WORK TASK: Exactly as written, set down every entry once more.

Front-end code edit data
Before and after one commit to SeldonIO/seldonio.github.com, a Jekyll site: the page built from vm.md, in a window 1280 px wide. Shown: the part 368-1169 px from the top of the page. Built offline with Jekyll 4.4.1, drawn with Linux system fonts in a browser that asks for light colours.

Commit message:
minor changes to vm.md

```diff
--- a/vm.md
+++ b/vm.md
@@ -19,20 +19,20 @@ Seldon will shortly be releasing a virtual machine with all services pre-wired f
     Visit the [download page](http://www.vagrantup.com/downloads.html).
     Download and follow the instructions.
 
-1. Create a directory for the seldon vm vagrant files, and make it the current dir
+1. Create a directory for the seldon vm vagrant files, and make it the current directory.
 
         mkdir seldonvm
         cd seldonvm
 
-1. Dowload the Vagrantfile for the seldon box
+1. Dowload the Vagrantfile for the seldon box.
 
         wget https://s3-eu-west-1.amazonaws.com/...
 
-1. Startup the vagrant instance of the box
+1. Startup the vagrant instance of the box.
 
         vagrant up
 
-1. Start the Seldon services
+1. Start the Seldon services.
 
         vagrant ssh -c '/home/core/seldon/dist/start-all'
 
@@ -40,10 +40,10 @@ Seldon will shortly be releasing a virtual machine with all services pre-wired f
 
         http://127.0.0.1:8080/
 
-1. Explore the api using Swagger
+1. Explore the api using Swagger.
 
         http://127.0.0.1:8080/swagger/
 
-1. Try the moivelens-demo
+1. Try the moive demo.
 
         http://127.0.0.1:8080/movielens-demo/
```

TASK RESPONSE:
Before and after one commit to SeldonIO/seldonio.github.com, a Jekyll site: the page built from vm.md, in a window 1280 px wide. Shown: the part 368-1169 px from the top of the page. Built offline with Jekyll 4.4.1, drawn with Linux system fonts in a browser that asks for light colours.

Commit message:
minor changes to vm.md

```diff
--- a/vm.md
+++ b/vm.md
@@ -19,20 +19,20 @@ Seldon will shortly be releasing a virtual machine with all services pre-wired f
     Visit the [download page](http://www.vagrantup.com/downloads.html).
     Download and follow the instructions.
 
-1. Create a directory for the seldon vm vagrant files, and make it the current dir
+1. Create a directory for the seldon vm vagrant files, and make it the current directory.
 
         mkdir seldonvm
         cd seldonvm
 
-1. Dowload the Vagrantfile for the seldon box
+1. Dowload the Vagrantfile for the seldon box.
 
         wget https://s3-eu-west-1.amazonaws.com/...
 
-1. Startup the vagrant instance of the box
+1. Startup the vagrant instance of the box.
 
         vagrant up
 
-1. Start the Seldon services
+1. Start the Seldon services.
 
         vagrant ssh -c '/home/core/seldon/dist/start-all'
 
@@ -40,10 +40,10 @@ Seldon will shortly be releasing a virtual machine with all services pre-wired f
 
         http://127.0.0.1:8080/
 
-1. Explore the api using Swagger
+1. Explore the api using Swagger.
 
         http://127.0.0.1:8080/swagger/
 
-1. Try the moivelens-demo
+1. Try the moive demo.
 
         http://127.0.0.1:8080/movielens-demo/
```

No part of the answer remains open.